• YOUR INSTRUCTIONS
Repeat the records word for word.

• THE DATA
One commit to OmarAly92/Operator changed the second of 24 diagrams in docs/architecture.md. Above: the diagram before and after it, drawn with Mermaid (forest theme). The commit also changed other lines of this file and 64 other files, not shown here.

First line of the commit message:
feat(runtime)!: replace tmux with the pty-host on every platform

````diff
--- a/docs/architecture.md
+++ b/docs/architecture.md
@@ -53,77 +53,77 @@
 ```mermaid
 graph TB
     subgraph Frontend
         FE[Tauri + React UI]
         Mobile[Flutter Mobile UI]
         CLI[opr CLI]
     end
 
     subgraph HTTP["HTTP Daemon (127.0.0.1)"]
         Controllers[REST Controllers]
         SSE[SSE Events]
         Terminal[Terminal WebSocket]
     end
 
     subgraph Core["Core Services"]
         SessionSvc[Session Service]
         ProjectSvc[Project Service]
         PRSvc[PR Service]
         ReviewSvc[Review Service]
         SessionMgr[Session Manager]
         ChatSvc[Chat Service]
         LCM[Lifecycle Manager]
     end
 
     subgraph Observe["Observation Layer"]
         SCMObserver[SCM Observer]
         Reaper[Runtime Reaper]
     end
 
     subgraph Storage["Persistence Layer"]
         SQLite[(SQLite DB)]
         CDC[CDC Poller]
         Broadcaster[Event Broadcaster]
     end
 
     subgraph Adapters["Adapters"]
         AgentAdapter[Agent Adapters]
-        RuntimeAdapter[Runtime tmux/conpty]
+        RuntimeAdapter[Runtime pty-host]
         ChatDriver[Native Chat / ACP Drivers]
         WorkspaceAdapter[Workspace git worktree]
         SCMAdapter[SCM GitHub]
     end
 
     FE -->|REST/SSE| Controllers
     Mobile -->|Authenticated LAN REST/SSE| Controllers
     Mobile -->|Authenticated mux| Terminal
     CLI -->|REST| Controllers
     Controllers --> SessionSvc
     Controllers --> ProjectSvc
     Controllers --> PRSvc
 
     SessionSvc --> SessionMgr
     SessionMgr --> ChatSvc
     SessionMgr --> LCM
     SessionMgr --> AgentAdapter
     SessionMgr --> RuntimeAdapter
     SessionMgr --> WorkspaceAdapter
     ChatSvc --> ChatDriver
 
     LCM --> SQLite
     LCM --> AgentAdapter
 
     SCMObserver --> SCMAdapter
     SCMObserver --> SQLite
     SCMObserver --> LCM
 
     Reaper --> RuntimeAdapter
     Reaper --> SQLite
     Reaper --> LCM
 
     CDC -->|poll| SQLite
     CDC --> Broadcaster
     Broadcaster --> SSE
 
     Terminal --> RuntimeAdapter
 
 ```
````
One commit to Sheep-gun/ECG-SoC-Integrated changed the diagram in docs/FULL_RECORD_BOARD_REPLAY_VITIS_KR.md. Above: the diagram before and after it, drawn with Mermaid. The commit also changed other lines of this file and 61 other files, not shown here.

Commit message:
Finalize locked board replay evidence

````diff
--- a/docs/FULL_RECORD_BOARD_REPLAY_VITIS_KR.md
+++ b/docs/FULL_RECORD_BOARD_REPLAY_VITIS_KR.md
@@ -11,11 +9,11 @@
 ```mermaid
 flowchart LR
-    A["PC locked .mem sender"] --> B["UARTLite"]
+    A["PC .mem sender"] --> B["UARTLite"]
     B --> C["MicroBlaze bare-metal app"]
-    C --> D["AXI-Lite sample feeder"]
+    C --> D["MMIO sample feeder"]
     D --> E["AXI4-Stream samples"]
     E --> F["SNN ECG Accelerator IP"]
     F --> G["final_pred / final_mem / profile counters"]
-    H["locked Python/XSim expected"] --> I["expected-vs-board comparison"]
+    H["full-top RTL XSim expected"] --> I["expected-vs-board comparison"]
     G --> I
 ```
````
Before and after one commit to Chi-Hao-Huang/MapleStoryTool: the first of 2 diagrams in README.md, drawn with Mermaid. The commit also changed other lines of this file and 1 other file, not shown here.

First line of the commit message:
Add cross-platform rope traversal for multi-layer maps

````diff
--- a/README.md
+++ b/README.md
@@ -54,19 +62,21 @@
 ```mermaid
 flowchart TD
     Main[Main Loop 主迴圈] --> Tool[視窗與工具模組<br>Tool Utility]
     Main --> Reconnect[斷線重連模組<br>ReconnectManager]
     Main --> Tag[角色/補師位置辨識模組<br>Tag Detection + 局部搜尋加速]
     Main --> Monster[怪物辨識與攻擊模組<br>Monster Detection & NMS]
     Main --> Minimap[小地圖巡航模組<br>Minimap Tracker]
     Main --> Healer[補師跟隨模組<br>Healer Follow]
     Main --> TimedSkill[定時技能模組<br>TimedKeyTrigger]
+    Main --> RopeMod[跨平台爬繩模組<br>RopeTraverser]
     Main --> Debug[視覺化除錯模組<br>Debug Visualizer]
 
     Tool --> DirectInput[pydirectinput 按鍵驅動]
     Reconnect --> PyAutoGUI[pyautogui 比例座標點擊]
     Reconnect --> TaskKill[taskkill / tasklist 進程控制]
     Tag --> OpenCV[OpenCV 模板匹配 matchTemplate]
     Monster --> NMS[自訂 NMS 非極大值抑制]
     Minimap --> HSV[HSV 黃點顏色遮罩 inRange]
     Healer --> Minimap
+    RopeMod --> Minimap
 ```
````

• EXERCISE OUTPUT
One commit to OmarAly92/Operator changed the second of 24 diagrams in docs/architecture.md. Above: the diagram before and after it, drawn with Mermaid (forest theme). The commit also changed other lines of this file and 64 other files, not shown here.

First line of the commit message:
feat(runtime)!: replace tmux with the pty-host on every platform

````diff
--- a/docs/architecture.md
+++ b/docs/architecture.md
@@ -53,77 +53,77 @@
 ```mermaid
 graph TB
     subgraph Frontend
         FE[Tauri + React UI]
         Mobile[Flutter Mobile UI]
         CLI[opr CLI]
     end
 
     subgraph HTTP["HTTP Daemon (127.0.0.1)"]
         Controllers[REST Controllers]
         SSE[SSE Events]
         Terminal[Terminal WebSocket]
     end
 
     subgraph Core["Core Services"]
         SessionSvc[Session Service]
         ProjectSvc[Project Service]
         PRSvc[PR Service]
         ReviewSvc[Review Service]
         SessionMgr[Session Manager]
         ChatSvc[Chat Service]
         LCM[Lifecycle Manager]
     end
 
     subgraph Observe["Observation Layer"]
         SCMObserver[SCM Observer]
         Reaper[Runtime Reaper]
     end
 
     subgraph Storage["Persistence Layer"]
         SQLite[(SQLite DB)]
         CDC[CDC Poller]
         Broadcaster[Event Broadcaster]
     end
 
     subgraph Adapters["Adapters"]
         AgentAdapter[Agent Adapters]
-        RuntimeAdapter[Runtime tmux/conpty]
+        RuntimeAdapter[Runtime pty-host]
         ChatDriver[Native Chat / ACP Drivers]
         WorkspaceAdapter[Workspace git worktree]
         SCMAdapter[SCM GitHub]
     end
 
     FE -->|REST/SSE| Controllers
     Mobile -->|Authenticated LAN REST/SSE| Controllers
     Mobile -->|Authenticated mux| Terminal
     CLI -->|REST| Controllers
     Controllers --> SessionSvc
     Controllers --> ProjectSvc
     Controllers --> PRSvc
 
     SessionSvc --> SessionMgr
     SessionMgr --> ChatSvc
     SessionMgr --> LCM
     SessionMgr --> AgentAdapter
     SessionMgr --> RuntimeAdapter
     SessionMgr --> WorkspaceAdapter
     ChatSvc --> ChatDriver
 
     LCM --> SQLite
     LCM --> AgentAdapter
 
     SCMObserver --> SCMAdapter
     SCMObserver --> SQLite
     SCMObserver --> LCM
 
     Reaper --> RuntimeAdapter
     Reaper --> SQLite
     Reaper --> LCM
 
     CDC -->|poll| SQLite
     CDC --> Broadcaster
     Broadcaster --> SSE
 
     Terminal --> RuntimeAdapter
 
 ```
````
One commit to Sheep-gun/ECG-SoC-Integrated changed the diagram in docs/FULL_RECORD_BOARD_REPLAY_VITIS_KR.md. Above: the diagram before and after it, drawn with Mermaid. The commit also changed other lines of this file and 61 other files, not shown here.

Commit message:
Finalize locked board replay evidence

````diff
--- a/docs/FULL_RECORD_BOARD_REPLAY_VITIS_KR.md
+++ b/docs/FULL_RECORD_BOARD_REPLAY_VITIS_KR.md
@@ -11,11 +9,11 @@
 ```mermaid
 flowchart LR
-    A["PC locked .mem sender"] --> B["UARTLite"]
+    A["PC .mem sender"] --> B["UARTLite"]
     B --> C["MicroBlaze bare-metal app"]
-    C --> D["AXI-Lite sample feeder"]
+    C --> D["MMIO sample feeder"]
     D --> E["AXI4-Stream samples"]
     E --> F["SNN ECG Accelerator IP"]
     F --> G["final_pred / final_mem / profile counters"]
-    H["locked Python/XSim expected"] --> I["expected-vs-board comparison"]
+    H["full-top RTL XSim expected"] --> I["expected-vs-board comparison"]
     G --> I
 ```
````
Before and after one commit to Chi-Hao-Huang/MapleStoryTool: the first of 2 diagrams in README.md, drawn with Mermaid. The commit also changed other lines of this file and 1 other file, not shown here.

First line of the commit message:
Add cross-platform rope traversal for multi-layer maps

````diff
--- a/README.md
+++ b/README.md
@@ -54,19 +62,21 @@
 ```mermaid
 flowchart TD
     Main[Main Loop 主迴圈] --> Tool[視窗與工具模組<br>Tool Utility]
     Main --> Reconnect[斷線重連模組<br>ReconnectManager]
     Main --> Tag[角色/補師位置辨識模組<br>Tag Detection + 局部搜尋加速]
     Main --> Monster[怪物辨識與攻擊模組<br>Monster Detection & NMS]
     Main --> Minimap[小地圖巡航模組<br>Minimap Tracker]
     Main --> Healer[補師跟隨模組<br>Healer Follow]
     Main --> TimedSkill[定時技能模組<br>TimedKeyTrigger]
+    Main --> RopeMod[跨平台爬繩模組<br>RopeTraverser]
     Main --> Debug[視覺化除錯模組<br>Debug Visualizer]
 
     Tool --> DirectInput[pydirectinput 按鍵驅動]
     Reconnect --> PyAutoGUI[pyautogui 比例座標點擊]
     Reconnect --> TaskKill[taskkill / tasklist 進程控制]
     Tag --> OpenCV[OpenCV 模板匹配 matchTemplate]
     Monster --> NMS[自訂 NMS 非極大值抑制]
     Minimap --> HSV[HSV 黃點顏色遮罩 inRange]
     Healer --> Minimap
+    RopeMod --> Minimap
 ```
````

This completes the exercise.